  • Characteristics of the task being performed when incident occurred (general task, specific activity, posture and location of injured worker, working alone or with others) 
  • Time factors (time of day, hour in injured worker’s shift, type of shift, phase of worker’s day such as performing work, break time, mealtime, overtime, or entering/leaving facility) 
  • Supervision information (at time of incident whether injured worker was being supervised directly, indirectly, or not at all and whether supervision was feasible) 
  • Causal factors (specific events and conditions contributing to the incident) 
  • Corrective actions (immediate measures taken, interim or long-term actions necessary)

What to have on hand - To be prepared to complete an investigation promptly following an incident, it is best to have prepared a kit ahead of time that includes: 

  • Investigation forms 
  • Interview forms 
  • Barricade markers/tape 
  • Warning tags or padlocks 
  • Camera or video recorder 
  • Voice recorder 
  • Measuring tape 
  • Flashlight 
  • Sample containers 

Interviewing people - Interviewing injured workers and witnesses necessitates reducing their possible fear and anxiety, and developing a good rapport. Interviews should follow these steps: 

  1. State the purpose of the investigation and interview is to do fact-finding, not fault-finding. 
  2. Ask the individual to recount their version of what happened without interrupting.
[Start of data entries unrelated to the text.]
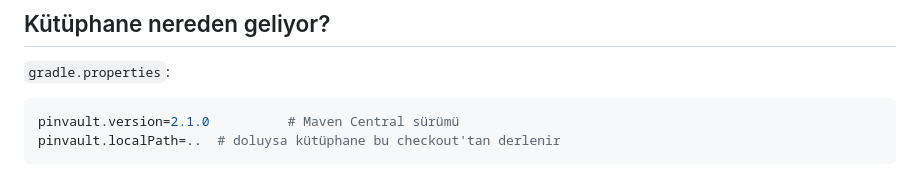
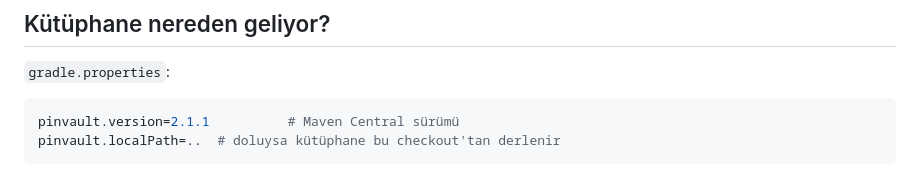
Before and after one commit to umutcansu/PinVault, a Markdown page: sample-client/README.md, the part around the change. Drawn GitHub-style.

Commit message:
sample-client README: 2.1.1
Co-Authored-By: Claude Opus 5.5 <noreply@anthropic.com>

````diff
--- a/sample-client/README.md
+++ b/sample-client/README.md
@@ -47,7 +47,7 @@ Son iki mod `sample-host.properties` içindeki `target.pins`, özel backend modu
 `gradle.properties`:
 
 ```properties
-pinvault.version=2.1.0          # Maven Central sürümü
+pinvault.version=2.1.1          # Maven Central sürümü
 pinvault.localPath=..  # doluysa kütüphane bu checkout'tan derlenir
 ```
 
````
Take notes or record their response. 
  3. Ask clarifying questions to fill in missing information. 
  4. Reflect back to the interviewee the factual information obtained. Correct any inconsistencies. 
  5. Ask the individual what they think could have prevented the incident, focusing on the conditions and events preceding the injury.

Determining causal factors – The purpose of all this fact-finding is to determine all the contributing factors to why the incident occurred. Statements such as “worker was careless” or “employee did not follow safety procedures” don’t get at the root cause of the incident. To avoid these incomplete and misleading conclusions in your investigative process, continue to ask “Why?” as in “Why did the employee not follow safety procedures?” Contributing factors may involve equipment, environment, people and management. Questions that help reveal these may include: 
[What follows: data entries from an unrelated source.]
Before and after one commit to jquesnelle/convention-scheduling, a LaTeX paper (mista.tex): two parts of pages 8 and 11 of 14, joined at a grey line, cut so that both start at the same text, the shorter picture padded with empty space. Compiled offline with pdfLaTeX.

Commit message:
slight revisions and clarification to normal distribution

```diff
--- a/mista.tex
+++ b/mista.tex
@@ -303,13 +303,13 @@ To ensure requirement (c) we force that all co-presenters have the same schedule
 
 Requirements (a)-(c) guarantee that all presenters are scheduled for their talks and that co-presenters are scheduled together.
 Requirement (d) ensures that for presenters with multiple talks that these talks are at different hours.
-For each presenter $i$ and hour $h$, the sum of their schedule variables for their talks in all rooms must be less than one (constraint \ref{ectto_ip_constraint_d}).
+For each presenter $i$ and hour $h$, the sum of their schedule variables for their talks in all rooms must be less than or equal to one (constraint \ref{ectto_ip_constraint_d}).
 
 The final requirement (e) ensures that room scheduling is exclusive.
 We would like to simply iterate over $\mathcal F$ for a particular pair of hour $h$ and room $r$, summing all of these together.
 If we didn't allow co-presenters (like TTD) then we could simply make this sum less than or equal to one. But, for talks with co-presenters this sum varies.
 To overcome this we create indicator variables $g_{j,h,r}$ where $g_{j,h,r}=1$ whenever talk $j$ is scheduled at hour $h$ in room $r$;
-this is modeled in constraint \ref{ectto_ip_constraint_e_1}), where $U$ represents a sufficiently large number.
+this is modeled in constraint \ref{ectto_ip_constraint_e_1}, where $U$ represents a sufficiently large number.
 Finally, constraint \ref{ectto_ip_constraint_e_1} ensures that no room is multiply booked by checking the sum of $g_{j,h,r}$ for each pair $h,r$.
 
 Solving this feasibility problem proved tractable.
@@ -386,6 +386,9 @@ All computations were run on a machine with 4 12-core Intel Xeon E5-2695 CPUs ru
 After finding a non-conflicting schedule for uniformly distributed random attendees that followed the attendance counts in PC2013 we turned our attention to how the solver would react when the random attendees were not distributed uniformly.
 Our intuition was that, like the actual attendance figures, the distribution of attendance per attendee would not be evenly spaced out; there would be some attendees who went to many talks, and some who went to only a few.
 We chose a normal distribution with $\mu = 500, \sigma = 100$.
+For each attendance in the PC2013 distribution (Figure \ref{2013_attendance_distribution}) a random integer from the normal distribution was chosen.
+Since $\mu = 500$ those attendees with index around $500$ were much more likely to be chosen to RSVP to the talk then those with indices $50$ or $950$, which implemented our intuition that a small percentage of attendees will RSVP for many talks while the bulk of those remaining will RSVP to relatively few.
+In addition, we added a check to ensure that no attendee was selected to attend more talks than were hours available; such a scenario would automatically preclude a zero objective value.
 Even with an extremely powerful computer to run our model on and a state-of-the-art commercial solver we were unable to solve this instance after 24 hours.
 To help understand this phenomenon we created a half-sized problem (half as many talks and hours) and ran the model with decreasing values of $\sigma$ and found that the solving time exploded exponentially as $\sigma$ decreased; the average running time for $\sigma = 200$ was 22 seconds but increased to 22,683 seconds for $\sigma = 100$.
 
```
  1. Was a hazardous condition a contributing factor? (defects in equipment/tools/materials, condition recognized, equipment inspections, correct equipment used or available, substitute equipment used, design or quality of equipment) 
  2. Was the location of equipment/materials/worker(s) a contributing factor? (employee supposed to be there, sufficient workspace, environmental conditions) 
  3. Was the job procedure a contributing factor? (written or known procedures, ability to perform the job, difficult tasks within the job, anything encouraging deviation from job procedures such as incentives or speed of completion) 
  4. Was lack of personal protective equipment or emergency equipment a contributing factor? (PPE specified for job/task, adequacy of PPE, whether PPE used at all or correctly, emergency equipment specified, available, properly used, function as intended) 
  5. Was a management system defect a contributing factor? (failure of supervisor to detect or report hazardous condition or deviation from job procedure, supervisor accountability understood, supervisor or worker adequately trained, failure to initiate corrective action)

Completing report and documenting corrective actions - At this point, once you’ve gathered information and interviewed the involved worker and any witnesses, you can prepare the investigation report itself and formulate corrective actions. Your company should have determined who the report is sent to, within what time frame and what information gets communicated to workers, management, or gets filed or posted. Each corrective action listed should have a person assigned ultimate responsibility for the action, a completion date set and a place to mark completion of the item.

Incident Investigation Process Diagram